---------- Data ----------
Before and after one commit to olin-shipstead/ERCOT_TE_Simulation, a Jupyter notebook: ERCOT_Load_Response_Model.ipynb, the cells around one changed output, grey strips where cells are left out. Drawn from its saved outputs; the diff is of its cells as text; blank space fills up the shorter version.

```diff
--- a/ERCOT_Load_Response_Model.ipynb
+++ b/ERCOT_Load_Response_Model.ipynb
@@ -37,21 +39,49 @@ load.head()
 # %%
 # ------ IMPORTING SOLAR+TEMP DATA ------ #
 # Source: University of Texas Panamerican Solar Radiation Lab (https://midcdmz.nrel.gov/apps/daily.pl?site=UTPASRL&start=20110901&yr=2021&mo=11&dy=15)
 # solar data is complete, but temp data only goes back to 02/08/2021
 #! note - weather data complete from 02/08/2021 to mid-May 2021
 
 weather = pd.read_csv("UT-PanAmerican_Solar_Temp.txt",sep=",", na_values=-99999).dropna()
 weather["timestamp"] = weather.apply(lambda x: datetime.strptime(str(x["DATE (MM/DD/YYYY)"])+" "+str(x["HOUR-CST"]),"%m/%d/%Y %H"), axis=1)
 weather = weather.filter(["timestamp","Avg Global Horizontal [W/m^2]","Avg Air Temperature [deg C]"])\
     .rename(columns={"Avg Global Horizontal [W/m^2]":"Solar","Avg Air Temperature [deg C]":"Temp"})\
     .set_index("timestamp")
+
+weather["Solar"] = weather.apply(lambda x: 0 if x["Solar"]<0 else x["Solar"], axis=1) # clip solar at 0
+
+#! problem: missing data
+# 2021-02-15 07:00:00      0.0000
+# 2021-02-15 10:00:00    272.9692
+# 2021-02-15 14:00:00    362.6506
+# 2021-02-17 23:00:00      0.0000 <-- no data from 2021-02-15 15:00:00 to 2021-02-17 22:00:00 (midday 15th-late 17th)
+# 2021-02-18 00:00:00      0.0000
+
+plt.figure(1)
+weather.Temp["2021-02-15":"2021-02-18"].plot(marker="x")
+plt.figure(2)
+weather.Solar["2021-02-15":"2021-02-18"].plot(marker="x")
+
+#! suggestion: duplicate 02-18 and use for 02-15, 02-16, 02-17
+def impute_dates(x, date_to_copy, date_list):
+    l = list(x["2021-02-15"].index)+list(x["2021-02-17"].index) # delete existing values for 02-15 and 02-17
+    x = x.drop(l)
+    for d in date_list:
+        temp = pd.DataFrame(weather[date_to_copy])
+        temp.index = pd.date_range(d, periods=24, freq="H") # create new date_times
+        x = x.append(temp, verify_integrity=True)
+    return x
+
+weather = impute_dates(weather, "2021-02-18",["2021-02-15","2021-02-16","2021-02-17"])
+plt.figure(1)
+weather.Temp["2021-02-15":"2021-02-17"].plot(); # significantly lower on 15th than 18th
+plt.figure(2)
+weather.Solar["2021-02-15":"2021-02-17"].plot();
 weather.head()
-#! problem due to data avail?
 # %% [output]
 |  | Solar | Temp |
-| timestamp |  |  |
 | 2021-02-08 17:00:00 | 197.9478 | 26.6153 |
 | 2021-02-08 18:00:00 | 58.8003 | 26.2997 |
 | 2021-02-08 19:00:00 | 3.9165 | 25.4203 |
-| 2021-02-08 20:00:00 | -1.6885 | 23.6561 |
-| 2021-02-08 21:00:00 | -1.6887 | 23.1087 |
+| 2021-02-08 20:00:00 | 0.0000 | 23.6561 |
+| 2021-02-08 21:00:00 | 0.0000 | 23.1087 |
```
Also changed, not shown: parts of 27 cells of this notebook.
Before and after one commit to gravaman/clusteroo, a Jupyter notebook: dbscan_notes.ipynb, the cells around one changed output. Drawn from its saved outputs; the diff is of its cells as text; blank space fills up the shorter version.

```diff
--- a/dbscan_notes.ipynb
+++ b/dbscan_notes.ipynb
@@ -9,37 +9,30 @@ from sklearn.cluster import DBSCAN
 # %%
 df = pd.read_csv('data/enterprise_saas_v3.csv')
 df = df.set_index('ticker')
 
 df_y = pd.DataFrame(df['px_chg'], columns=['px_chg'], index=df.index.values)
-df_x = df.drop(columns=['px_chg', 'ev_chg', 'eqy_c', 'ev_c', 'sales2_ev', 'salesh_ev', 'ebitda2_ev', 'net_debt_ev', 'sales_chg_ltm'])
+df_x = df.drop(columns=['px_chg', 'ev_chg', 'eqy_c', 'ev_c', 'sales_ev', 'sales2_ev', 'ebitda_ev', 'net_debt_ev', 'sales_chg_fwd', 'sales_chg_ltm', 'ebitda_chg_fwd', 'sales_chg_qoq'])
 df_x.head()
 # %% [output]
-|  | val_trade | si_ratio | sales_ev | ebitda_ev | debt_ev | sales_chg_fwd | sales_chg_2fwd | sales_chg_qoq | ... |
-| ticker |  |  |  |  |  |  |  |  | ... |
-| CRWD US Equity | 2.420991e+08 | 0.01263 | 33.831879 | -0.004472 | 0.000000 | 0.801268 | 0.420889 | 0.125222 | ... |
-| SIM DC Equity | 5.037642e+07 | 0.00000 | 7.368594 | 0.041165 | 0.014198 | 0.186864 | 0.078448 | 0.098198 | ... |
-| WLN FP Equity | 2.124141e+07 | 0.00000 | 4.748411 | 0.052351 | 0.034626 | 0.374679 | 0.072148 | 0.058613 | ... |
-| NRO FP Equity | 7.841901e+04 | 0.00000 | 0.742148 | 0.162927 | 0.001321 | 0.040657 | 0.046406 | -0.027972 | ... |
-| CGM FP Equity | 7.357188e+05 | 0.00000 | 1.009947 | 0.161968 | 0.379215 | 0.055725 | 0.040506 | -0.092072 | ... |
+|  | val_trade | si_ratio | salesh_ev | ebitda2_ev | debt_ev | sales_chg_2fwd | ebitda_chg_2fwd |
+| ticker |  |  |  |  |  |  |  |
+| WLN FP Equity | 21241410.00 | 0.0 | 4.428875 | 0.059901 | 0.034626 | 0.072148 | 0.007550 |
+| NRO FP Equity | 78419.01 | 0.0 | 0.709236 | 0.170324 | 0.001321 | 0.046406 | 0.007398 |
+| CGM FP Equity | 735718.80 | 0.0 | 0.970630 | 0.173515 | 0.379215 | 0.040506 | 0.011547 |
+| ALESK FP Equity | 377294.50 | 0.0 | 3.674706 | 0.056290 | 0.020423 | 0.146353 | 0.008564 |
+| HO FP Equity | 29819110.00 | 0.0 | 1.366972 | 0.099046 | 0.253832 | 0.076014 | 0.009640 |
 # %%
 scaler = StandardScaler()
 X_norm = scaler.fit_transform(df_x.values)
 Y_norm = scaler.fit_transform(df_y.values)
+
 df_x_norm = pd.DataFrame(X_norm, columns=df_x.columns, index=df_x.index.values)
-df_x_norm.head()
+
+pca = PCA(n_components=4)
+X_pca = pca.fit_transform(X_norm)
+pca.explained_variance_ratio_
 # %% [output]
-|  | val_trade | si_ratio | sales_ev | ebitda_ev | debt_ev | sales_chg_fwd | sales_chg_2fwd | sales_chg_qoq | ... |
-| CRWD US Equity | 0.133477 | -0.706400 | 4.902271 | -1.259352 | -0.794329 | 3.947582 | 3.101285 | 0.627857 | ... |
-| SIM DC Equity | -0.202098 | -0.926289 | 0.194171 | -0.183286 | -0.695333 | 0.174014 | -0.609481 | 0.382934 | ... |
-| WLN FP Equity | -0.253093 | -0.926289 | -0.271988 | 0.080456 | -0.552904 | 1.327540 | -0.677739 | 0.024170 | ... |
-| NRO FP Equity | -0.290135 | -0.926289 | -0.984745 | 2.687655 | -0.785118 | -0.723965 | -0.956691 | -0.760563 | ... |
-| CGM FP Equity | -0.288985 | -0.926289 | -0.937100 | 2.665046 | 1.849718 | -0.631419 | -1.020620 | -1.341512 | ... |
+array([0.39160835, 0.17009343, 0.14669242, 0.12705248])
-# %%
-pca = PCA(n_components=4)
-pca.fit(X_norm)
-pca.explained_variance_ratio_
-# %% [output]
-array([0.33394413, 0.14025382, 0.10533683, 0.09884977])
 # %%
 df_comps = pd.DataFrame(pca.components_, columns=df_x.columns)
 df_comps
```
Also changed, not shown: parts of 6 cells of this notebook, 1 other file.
----------
Problem details >> After counting the lines of the records above that hold the word "array", give the total and nothing else.

Reply to the task >> 2